Opponents to immigration raise some difficult questions. Immigration is disruptive. While in aggregate, the economic benefits are clear and the critiques, raising unemployment, lowering wages, increasing inequality, have mostly been debunked, this is only true in aggregate. Immigration does create unemployment and depress wages, in specific parts of the economy. At the same time, they bring benefits to employers and consumers by lowering wage costs, and dampening inflation. Averages and aggregates do not reveal detail.
Beyond economics, opponents of immigration raise other, less tractable questions.
The first duty of a government is to its citizens, not to immigrants. If the majority of citizens oppose immigration, the government cannot ignore them. This risks making immigration a highly polarizing issue.
Welfare systems have been built over time and, as underfunded as most of them are, they represent the savings of generations of citizens. Can immigrants draw on these same reserves having not yet contributed to them? Can their future contributions be counted on? Immigrants may be itinerant and thus a burden on the system or they can be sticky and increase the tax base thus funding future generations of welfare.

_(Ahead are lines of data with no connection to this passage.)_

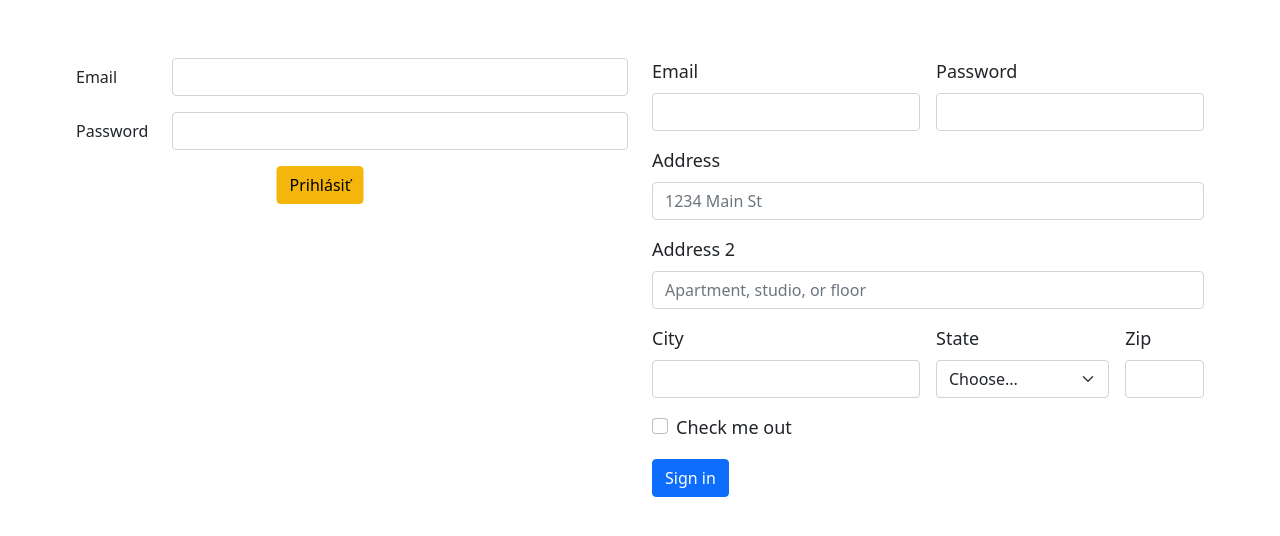
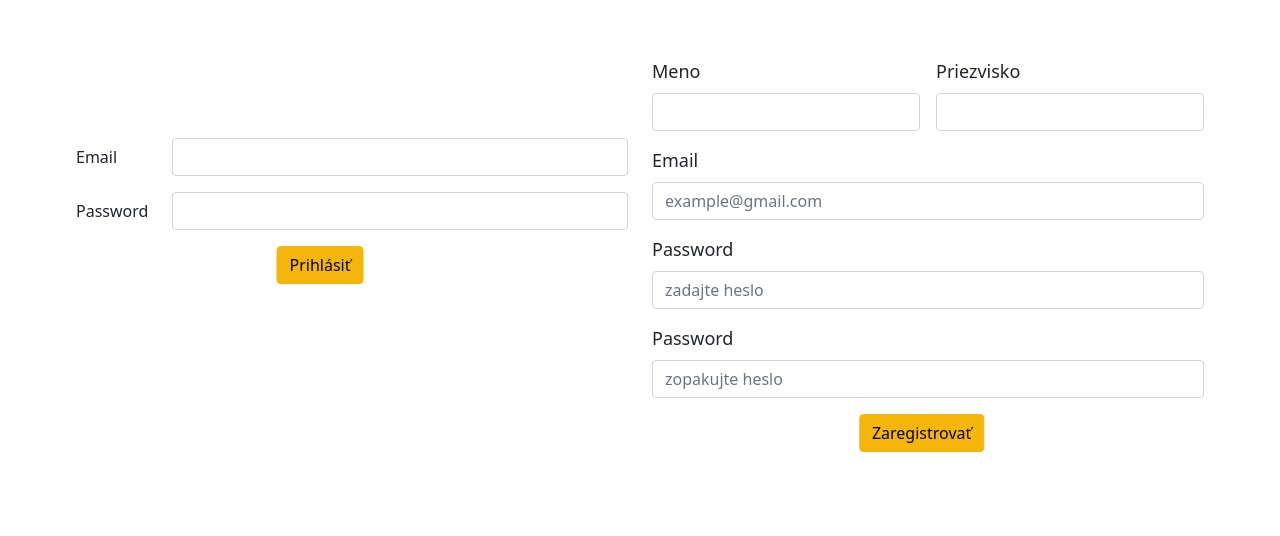
Before and after one commit to RiTo0000/bazar, a PHP site: page /login.php in a window 1280 px wide. Shown: the part 56-592 px from the top of the page. Run offline with PHP 8.4, Linux system fonts and the light colour scheme.

Commit message:
login logout deleteUser  registracia

```diff
--- a/www/DBStorage.php
+++ b/www/DBStorage.php
@@ -62,5 +62,22 @@ class DBStorage
         $res = $this->conn->prepare($sql);
         $res->execute();
     }
+
+    public function createUser($email, $password, $name, $surname) {
+        $sql = "SELECT * FROM users where email = '".$email."'";
+
+        $res = $this->conn->query($sql);
+        $res->fetchAll();
+        $res->execute();
+
+        foreach($res as $row) {
+            return false;
+        }
+
+        $sql = "INSERT INTO users VALUES('".$email."', '".$password."', '".$name."', '".$surname."')";
+
+        $res = $this->conn->prepare($sql);
+        $res->execute();
+    }
 }
 ?>
--- a/www/css/style.css
+++ b/www/css/style.css
@@ -8,7 +8,8 @@
 
 /* prihlasovanie*/
 #loginForm {
-    margin: 5% auto;
+    margin: 12% auto;
+
 }
 
 label {
@@ -113,3 +114,14 @@ i {
 #login, #password {
     max-width: 500px;
 }
+
+#btnRegister {
+    margin: auto;
+    position: absolute;
+    left: 72%;
+    transform: translate(-50%, 0);
+
+    color: black;
+    background-color: #F5B60C;
+    border-color: #F5B60C;
+}
--- a/www/login.php
+++ b/www/login.php
@@ -28,6 +28,20 @@ if (isset($_POST["deleteUser"])) {
     if (isset($_SESSION["name"])) {
         $storage->deleteUser($_SESSION["name"]);
         Auth::logout();
+    }
+}
+
+if(isset($_POST["registerNewUser"])) {
+    if ($_POST["meno"] != "" && $_POST["priezvisko"] != "" && $_POST["email"] != "" && $_POST["password"] != "" && $_POST["password2"] != "") {
+        if ($_POST["password"] == $_POST["password2"]) {
+            $storage->createUser($_POST["email"], $_POST["password"], $_POST["meno"], $_POST["priezvisko"]);
+        }
+        else {
+            echo "mas rozdielne hesla";
+        }
+    }
+    else {
+        echo "nezadal si niektore pole";
     }
 }
 
@@ -95,48 +109,29 @@ if (isset($_POST["deleteUser"])) {
     </div>
     <div id="registrationForm" class="col">
         <div>
-            <form class="row g-3">
+            <form method="post" action="#" class="row g-3">
                 <div class="col-md-6">
-                    <label for="inputEmail4" class="form-label">Email</label>
-                    <input type="email" class="form-control" id="inputEmail4">
+                    <label for="meno" class="form-label">Meno</label>
+                    <input type="text" class="form-control" id="meno" name="meno">
                 </div>
                 <div class="col-md-6">
-                    <label for="inputPassword4" class="form-label">Password</label>
-                    <input type="password" class="form-control" id="inputPassword4">
+                    <label for="priezvisko" class="form-label">Priezvisko</label>
+                    <input type="text" class="form-control" id="priezvisko" name="priezvisko">
                 </div>
                 <div class="col-12">
-                    <label for="inputAddress" class="form-label">Address</label>
-                    <input type="text" class="form-control" id="inputAddress" placeholder="1234 Main St">
+                    <label for="email" class="form-label">Email</label>
+                    <input type="email" class="form-control" id="email" name="email" placeholder="example@gmail.com">
                 </div>
                 <div class="col-12">
-                    <label for="inputAddress2" class="form-label">Address 2</label>
-                    <input type="text" class="form-control" id="inputAddress2" placeholder="Apartment, studio, or floor">
-                </div>
-                <div class="col-md-6">
-                    <label for="inputCity" class="form-label">City</label>
-                    <input type="text" class="form-control" id="inputCity">
-                </div>
-                <div class="col-md-4">
-                    <label for="inputState" class="form-label">State</label>
-                    <select id="inputState" class="form-select">
-                        <option selected>Choose...</option>
-                        <option>...</option>
-                    </select>
-                </div>
-                <div class="col-md-2">
-                    <label for="inputZip" class="form-label">Zip</label>
-                    <input type="text" class="form-control" id="inputZip">
+                    <label for="password2" class="form-label">Password</label>
+                    <input type="password" class="form-control" id="password2" name="password" placeholder="zadajte heslo">
                 </div>
                 <div class="col-12">
-                    <div class="form-check">
-                        <input class="form-check-input" type="checkbox" id="gridCheck">
-                        <label class="form-check-label" for="gridCheck">
-                            Check me out
-                        </label>
-                    </div>
+                    <label for="password3" class="form-label">Password</label>
+                    <input type="password" class="form-control" id="password3" name="password2" placeholder="zopakujte heslo">
                 </div>
                 <div class="col-12">
-                    <button type="submit" class="btn btn-primary">Sign in</button>
+                    <button type="submit" id="btnRegister" class="btn btn-primary" name="registerNewUser">Zaregistrovať</button>
                 </div>
             </form>
         </div>
```
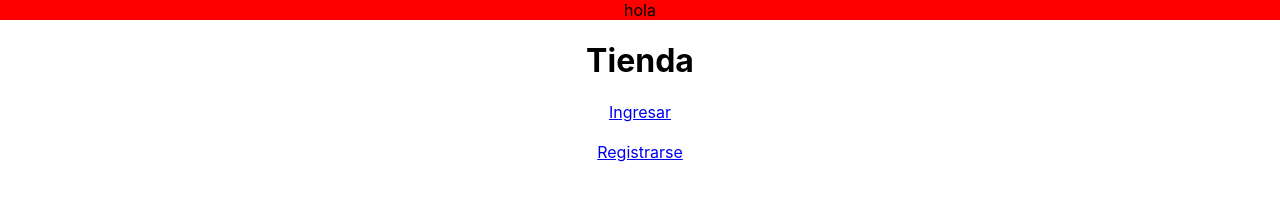
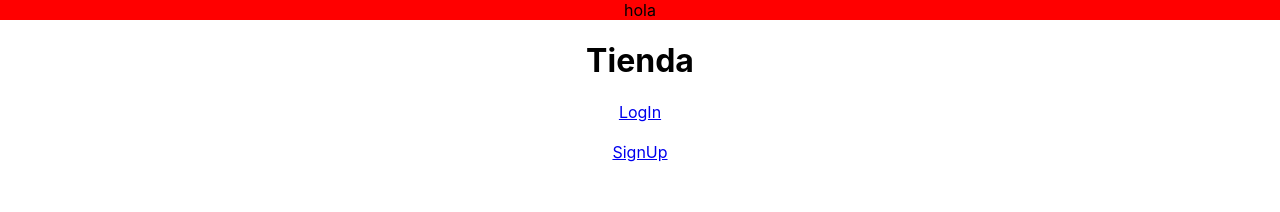
Before and after one commit to Midas0615/React-Ecommerce, a React (Create React App) app in the folder frontend/: page / in a window 1280 px wide. Shown: the top 212 px of the page. Built offline with nearby package versions, Linux system fonts and the light colour scheme.

Commit message:
langauge

```diff
--- a/frontend/src/Components/Pages/Home.jsx
+++ b/frontend/src/Components/Pages/Home.jsx
@@ -6,10 +6,10 @@ class Home extends Component {
     return (
       <main>
         <h1>Tienda</h1>
-        <Link to='/login'>Ingresar</Link>
+        <Link to='/login'>LogIn</Link>
         <br/>
         <br/>
-        <Link to='/signup'>Registrarse</Link>
+        <Link to='/signup'>SignUp</Link>
       </main>
     )
   }
--- a/frontend/src/Components/Pages/Signup.jsx
+++ b/frontend/src/Components/Pages/Signup.jsx
@@ -6,7 +6,12 @@ class Signup extends Component{
             <main>
                 <h1>Signup</h1>
                 <form>
-
+                    <label>
+                        <strong>Name: </strong><input type="text" name="name"/>
+                        <br/>
+                        <br/>
+                        <strong>Password: </strong><input type="password" name="password" />
+                    </label>
                 </form>
             </main>
         )
```
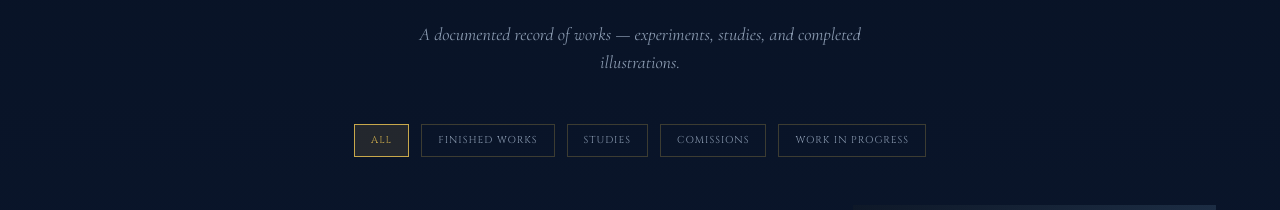
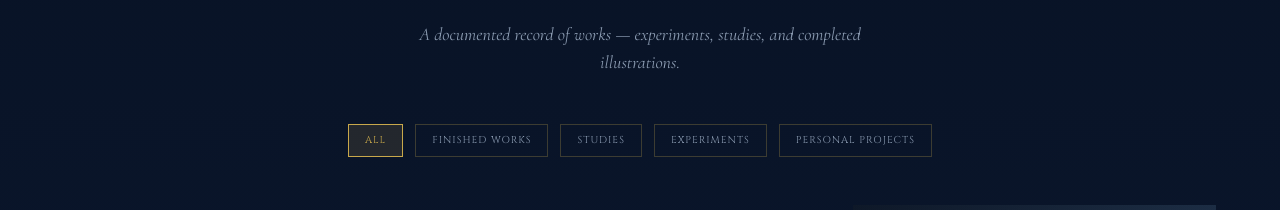
Before and after one commit to PyroluxAmos/Pyrolux-Gallery-Studio, a React (Vite) app: page / in a window 1280 px wide. Shown: the part 2140-2350 px from the top of the page. Built offline with nearby package versions, Linux system fonts and the light colour scheme.

Commit message:
Update Studies.tsx

```diff
--- a/src/components/sections/Studies.tsx
+++ b/src/components/sections/Studies.tsx
@@ -3,7 +3,7 @@ import { artworks } from "@/data/gallery";
 import { CelestialFrame, FleurDivider, CornerOrnament } from "@/components/ui-custom/Ornaments";
 
 // ── Edit this list to add / remove / rename category filter tabs ──────────────
-const categories = ["All", "Finished Works", "Studies", "Comissions", "Work in Progress"];
+const categories = ["All", "Finished Works", "Studies", "Experiments", "Personal Projects"];
 
 // ── Helper: is this string a real image url(...) or a gradient? ───────────────
 const isImageUrl = (s: string) => s.startsWith("url(");
@@ -366,4 +366,4 @@ export default function Studies({ lightMode }: { lightMode: boolean }) {
       )}
     </section>
   );
-      }
+          }
```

Is a reasonable level of population density also a basic human right and is overcrowding a valid reason to moderate immigration? How dense is too dense?
How should a country balance the rights and obligations of citizens and incumbents against immigrants?
Even if we accept that sanctuary has priority over most other considerations, to what extent should immigration be allowed in the context of space and resources?
The question of immigration is unlikely to be settled. The current distribution of people across the planet is the result of millennia of migration as the species sought out ever more hospitable living places. Once the barriers were natural or physical but today they are political and man-made. At the same time, many of the features that make a place attractive are man-made, made by earlier settlers, who understandably attach a cost to that effort and enterprise. As incumbents, they have rights to who can join their community. But also we have to recognize that this planet is not entirely ours. To some extent, we share everything on the planet, the rewards and consequences, whether we realize it or not.
The zeitgeist is increasingly anti-immigration to the extent that even the pragmatic view is insufficient. Unless we adopt at least a more accommodating position, policy will be more restrictive than is economically efficient and the price will be paid in real wealth and welfare. But we need to move beyond even this pragmatic view. The benefits of immigration go beyond economics. When properly managed (with proper integration with the existing community), immigration fosters cultural understanding and empathy. It is hard to put a value on such qualities but in a world that is growing more contentious and less cooperative, it has value.